The streams in Southern Chester County are pretty low and its hard to find water that is even capable of holding trout at this time. Rain has been scarce all summer and over the last 30 days there has barely been any. I decided to head north in search of bigger water and cooler temperatures. I didn't have to travel far. 90 minutes north is the Lehigh River that is controlled by a few amazing dams. This is a photo of the reservoir side:
Francis E. Walter Dam
The road in goes over the top of the dam and this photo doesn't really demonstrate just how high up you are. Its a great place to get some photos and there is easy access down to the reservoir and to the river. Its incredibly clean and well maintained.
I fished the lower section about 20 miles south of here near the second dam, the Beltzville Dam. I didn't go up to the dam and from the photo it doesn't appear to be like the Walter as far as recreation. I am not sure though.

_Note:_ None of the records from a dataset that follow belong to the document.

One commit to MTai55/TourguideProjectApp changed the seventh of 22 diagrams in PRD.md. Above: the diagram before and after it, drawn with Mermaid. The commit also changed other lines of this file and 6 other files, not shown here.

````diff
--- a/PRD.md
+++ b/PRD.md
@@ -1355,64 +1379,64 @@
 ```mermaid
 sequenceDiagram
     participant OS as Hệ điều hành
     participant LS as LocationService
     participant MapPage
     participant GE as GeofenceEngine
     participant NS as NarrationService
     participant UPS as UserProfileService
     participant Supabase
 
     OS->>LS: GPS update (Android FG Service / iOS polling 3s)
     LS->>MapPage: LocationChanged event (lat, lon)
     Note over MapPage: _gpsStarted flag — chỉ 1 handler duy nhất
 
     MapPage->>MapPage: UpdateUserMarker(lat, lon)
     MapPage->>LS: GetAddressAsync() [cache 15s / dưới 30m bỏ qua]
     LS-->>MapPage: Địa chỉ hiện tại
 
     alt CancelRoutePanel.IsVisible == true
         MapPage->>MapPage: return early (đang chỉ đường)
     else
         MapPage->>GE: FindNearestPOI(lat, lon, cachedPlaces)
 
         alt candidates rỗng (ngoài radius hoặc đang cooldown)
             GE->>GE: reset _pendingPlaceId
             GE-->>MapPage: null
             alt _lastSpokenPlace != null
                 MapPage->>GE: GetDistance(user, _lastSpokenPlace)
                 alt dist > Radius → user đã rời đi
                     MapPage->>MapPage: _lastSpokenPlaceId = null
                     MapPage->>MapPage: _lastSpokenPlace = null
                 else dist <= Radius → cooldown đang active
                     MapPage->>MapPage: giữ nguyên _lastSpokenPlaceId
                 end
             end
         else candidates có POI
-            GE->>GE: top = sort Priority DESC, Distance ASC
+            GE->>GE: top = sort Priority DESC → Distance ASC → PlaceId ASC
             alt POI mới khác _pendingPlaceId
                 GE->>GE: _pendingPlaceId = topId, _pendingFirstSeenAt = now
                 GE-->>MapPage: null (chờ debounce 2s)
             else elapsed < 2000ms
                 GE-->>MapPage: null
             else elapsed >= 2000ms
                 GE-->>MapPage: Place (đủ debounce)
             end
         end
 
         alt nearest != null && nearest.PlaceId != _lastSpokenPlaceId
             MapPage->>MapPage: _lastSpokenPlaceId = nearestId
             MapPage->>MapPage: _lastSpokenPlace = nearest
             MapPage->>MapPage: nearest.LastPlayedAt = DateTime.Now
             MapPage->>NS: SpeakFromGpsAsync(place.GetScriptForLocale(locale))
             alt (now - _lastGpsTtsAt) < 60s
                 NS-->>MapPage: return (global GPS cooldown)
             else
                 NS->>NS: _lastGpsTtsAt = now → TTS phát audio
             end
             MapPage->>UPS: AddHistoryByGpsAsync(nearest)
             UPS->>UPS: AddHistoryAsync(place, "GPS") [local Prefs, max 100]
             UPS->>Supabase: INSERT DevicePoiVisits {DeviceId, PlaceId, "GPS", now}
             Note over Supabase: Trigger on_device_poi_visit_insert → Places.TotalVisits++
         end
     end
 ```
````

On my first day the water was very high for this time of year. They released water from the Beltzville Dam which was upstream of where I was fishing. A local man told me it was because they needed water at the Budweiser Brewery. I don't know if that is true, but I like it. It was about 49 degrees to start the day, but it didn't seem that cold. No wind and it was humid. The sun came up with no clouds and it was bright. I had to deal with a blistering sun reflecting off the water as I was facing east. I actually got a sunburn through my tshirt. The water was very swift.
I decided to use the Thomas EP Spin 1/4 oz. It was heavy enough to handle the current and I could cover the entire width of the river with its casting spread.

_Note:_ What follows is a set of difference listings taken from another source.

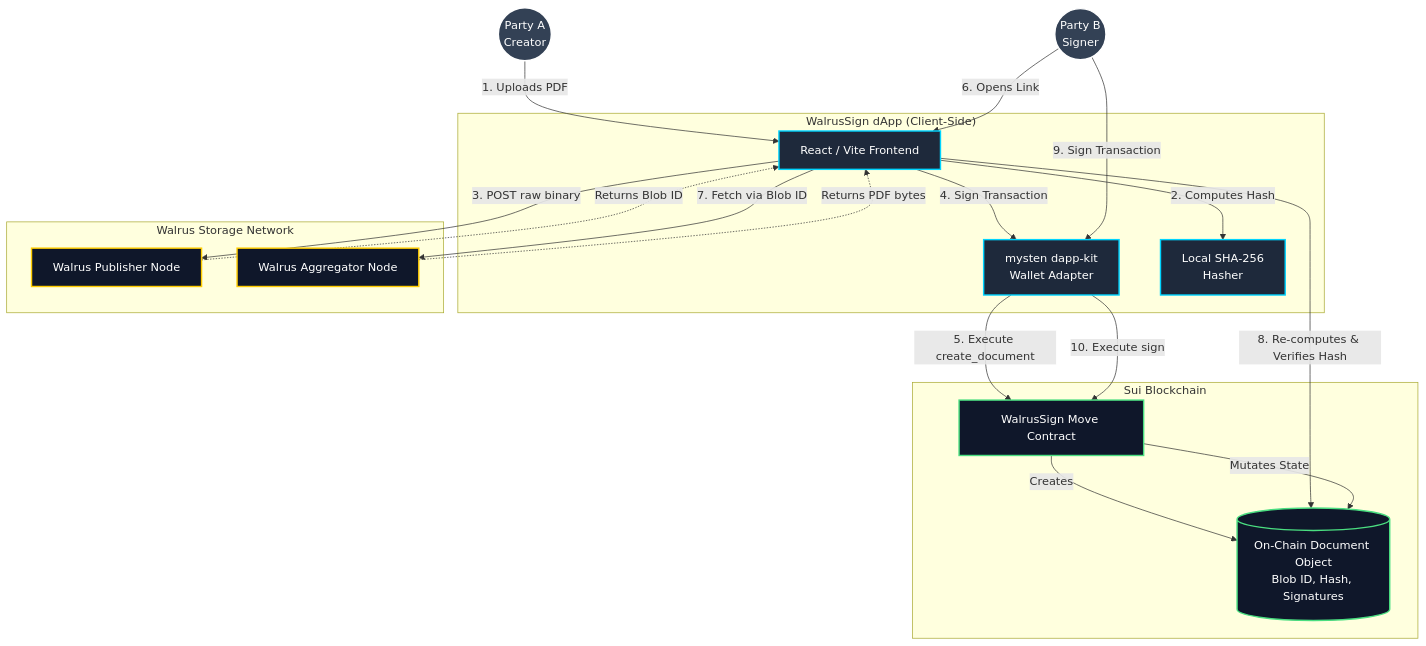
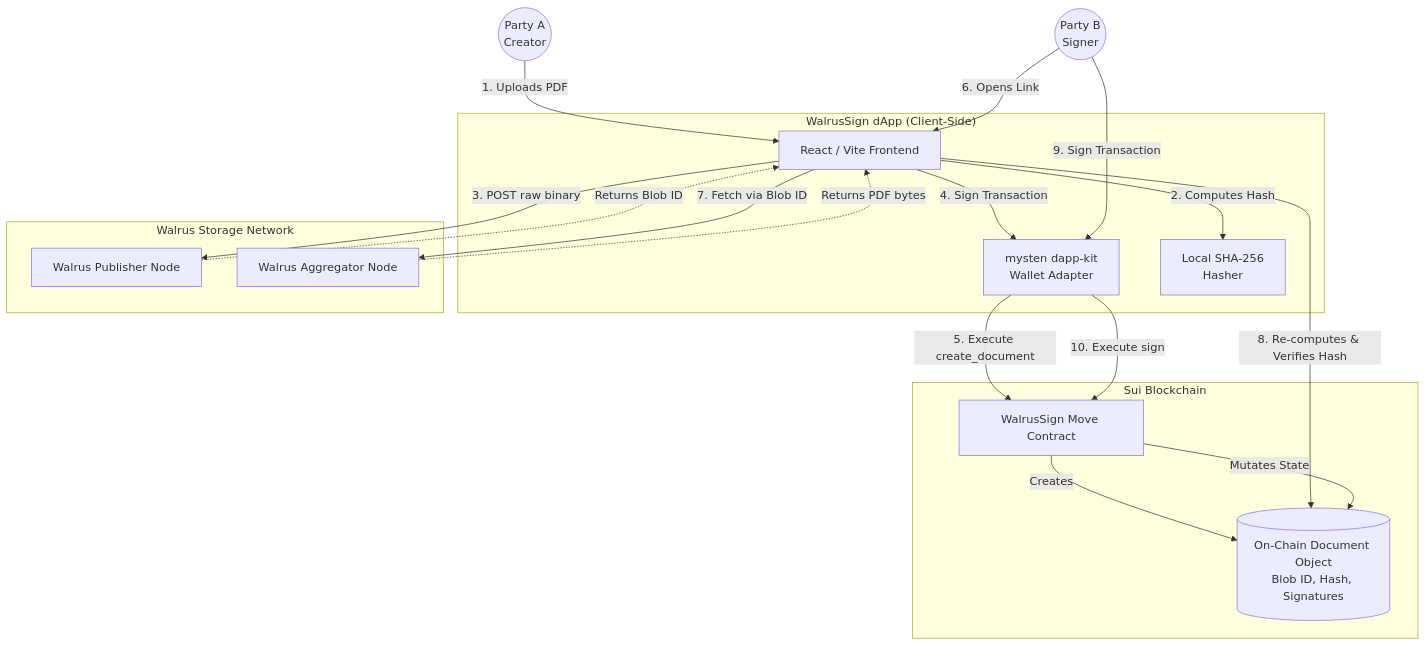
Before and after one commit to Lakshmikanth-3/walrussign: the first of 2 diagrams in README.md, drawn with Mermaid. The commit also changed other lines of this file, not shown here.

Commit message:
Make README diagrams monochrome

````diff
--- a/README.md
+++ b/README.md
@@ -21,44 +21,39 @@
 ```mermaid
 graph TD
-    classDef frontend fill:#1e293b,stroke:#00d4ff,stroke-width:2px,color:#fff
-    classDef walrus fill:#0f172a,stroke:#ffcc00,stroke-width:2px,color:#fff
-    classDef sui fill:#0f172a,stroke:#4ade80,stroke-width:2px,color:#fff
-    classDef user fill:#334155,stroke:#fff,stroke-width:2px,color:#fff
-
-    UserA((Party A<br/>Creator)):::user
-    UserB((Party B<br/>Signer)):::user
+    UserA((Party A<br/>Creator))
+    UserB((Party B<br/>Signer))
 
     subgraph "WalrusSign dApp (Client-Side)"
-        React[React / Vite Frontend]:::frontend
-        DappKit["mysten dapp-kit<br/>Wallet Adapter"]:::frontend
-        LocalHash[Local SHA-256<br/>Hasher]:::frontend
+        React[React / Vite Frontend]
+        DappKit["mysten dapp-kit<br/>Wallet Adapter"]
+        LocalHash[Local SHA-256<br/>Hasher]
     end
 
     subgraph "Walrus Storage Network"
-        Publisher[Walrus Publisher Node]:::walrus
-        Aggregator[Walrus Aggregator Node]:::walrus
+        Publisher[Walrus Publisher Node]
+        Aggregator[Walrus Aggregator Node]
     end
 
     subgraph "Sui Blockchain"
-        SmartContract[WalrusSign Move Contract]:::sui
-        DocObject[(On-Chain Document Object<br/>Blob ID, Hash, Signatures)]:::sui
+        SmartContract[WalrusSign Move Contract]
+        DocObject[(On-Chain Document Object<br/>Blob ID, Hash, Signatures)]
     end
 
     UserA -->|1. Uploads PDF| React
     React -->|2. Computes Hash| LocalHash
     React -->|3. POST raw binary| Publisher
     Publisher -.->|Returns Blob ID| React
 
     React -->|4. Sign Transaction| DappKit
     DappKit -->|5. Execute create_document| SmartContract
     SmartContract -->|Creates| DocObject
 
     UserB -->|6. Opens Link| React
     React -->|7. Fetch via Blob ID| Aggregator
     Aggregator -.->|Returns PDF bytes| React
     React -->|8. Re-computes & Verifies Hash| DocObject
 
     UserB -->|9. Sign Transaction| DappKit
     DappKit -->|10. Execute sign| SmartContract
     SmartContract -->|Mutates State| DocObject
 ```
````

The fish were not aggressive by any means. The water was crystal clear. It was about 6 feet deep and I could see the bottom 50 feet away. I saw a few swipes at my spinner at some distances. When you are using a larger spinner fish may see this as a threat to their space and not necessarily as food. Their passes may be more of a warning to your spinner to stay away than an attempt to consume it.
I pressed on throwing my 1/4 oz. of brass for hours until finally after 2 reel turns, of an 80 foot cast, I connected. I suspected by the location in the fast current it was a trout, but in a river like the Lehigh you can never be certain. This fish seemed to choose the path of least resistance and swam in my direction so despite a very strong current it was not a epic battle. When he got within about 30 feet I could see it was a rainbow of about 15 inches and healthy proportions. He was hooked perfectly by one one hook n the side of the mouth for an easy release.
Soon the sun was over the trees, the shade was gone and so were the trout. I caught a few Smallmouth Bass which are always fun, but the trout are the motivation.
The trout in the Lehigh are stocked by a great non-profit. The Lehigh River Stocking Association. I strongly suggest that if you fish the river you join the club. Its only $25 a year or $250 for life. The $25 pays for fish food and supplies that are needed to maintain the fish until they are ready to be stocked. Their labor is all volunteer. I paid for the $250 lifetime membership to catch one rainbow and I feel like I got a bargain. Just knowing that there are trout in a river in September is worth $250 whether you catch any or not.
Below are some photos I took while fishing.